§ **What the task requires**: Each record should be copied exactly, and none of them omitted.

==== Data for the task ====

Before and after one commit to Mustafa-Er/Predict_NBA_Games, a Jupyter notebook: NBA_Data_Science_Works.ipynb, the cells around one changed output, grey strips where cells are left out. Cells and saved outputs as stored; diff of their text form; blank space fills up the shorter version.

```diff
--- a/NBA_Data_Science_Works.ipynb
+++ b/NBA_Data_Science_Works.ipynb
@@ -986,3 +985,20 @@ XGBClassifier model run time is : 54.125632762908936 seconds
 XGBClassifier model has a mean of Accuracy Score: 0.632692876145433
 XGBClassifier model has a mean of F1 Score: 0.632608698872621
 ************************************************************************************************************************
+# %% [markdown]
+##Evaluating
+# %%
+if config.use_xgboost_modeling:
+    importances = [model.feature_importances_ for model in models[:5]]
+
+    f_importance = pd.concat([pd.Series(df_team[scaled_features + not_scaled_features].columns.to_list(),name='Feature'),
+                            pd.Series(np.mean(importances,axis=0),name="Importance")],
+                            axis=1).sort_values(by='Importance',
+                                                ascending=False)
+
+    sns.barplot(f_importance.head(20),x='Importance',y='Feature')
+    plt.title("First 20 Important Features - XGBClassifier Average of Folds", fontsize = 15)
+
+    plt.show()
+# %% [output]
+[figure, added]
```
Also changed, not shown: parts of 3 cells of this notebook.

====

§ **Task answer**:
Before and after one commit to Mustafa-Er/Predict_NBA_Games, a Jupyter notebook: NBA_Data_Science_Works.ipynb, the cells around one changed output, grey strips where cells are left out. Cells and saved outputs as stored; diff of their text form; blank space fills up the shorter version.

```diff
--- a/NBA_Data_Science_Works.ipynb
+++ b/NBA_Data_Science_Works.ipynb
@@ -986,3 +985,20 @@ XGBClassifier model run time is : 54.125632762908936 seconds
 XGBClassifier model has a mean of Accuracy Score: 0.632692876145433
 XGBClassifier model has a mean of F1 Score: 0.632608698872621
 ************************************************************************************************************************
+# %% [markdown]
+##Evaluating
+# %%
+if config.use_xgboost_modeling:
+    importances = [model.feature_importances_ for model in models[:5]]
+
+    f_importance = pd.concat([pd.Series(df_team[scaled_features + not_scaled_features].columns.to_list(),name='Feature'),
+                            pd.Series(np.mean(importances,axis=0),name="Importance")],
+                            axis=1).sort_values(by='Importance',
+                                                ascending=False)
+
+    sns.barplot(f_importance.head(20),x='Importance',y='Feature')
+    plt.title("First 20 Important Features - XGBClassifier Average of Folds", fontsize = 15)
+
+    plt.show()
+# %% [output]
+[figure, added]
```
Also changed, not shown: parts of 3 cells of this notebook.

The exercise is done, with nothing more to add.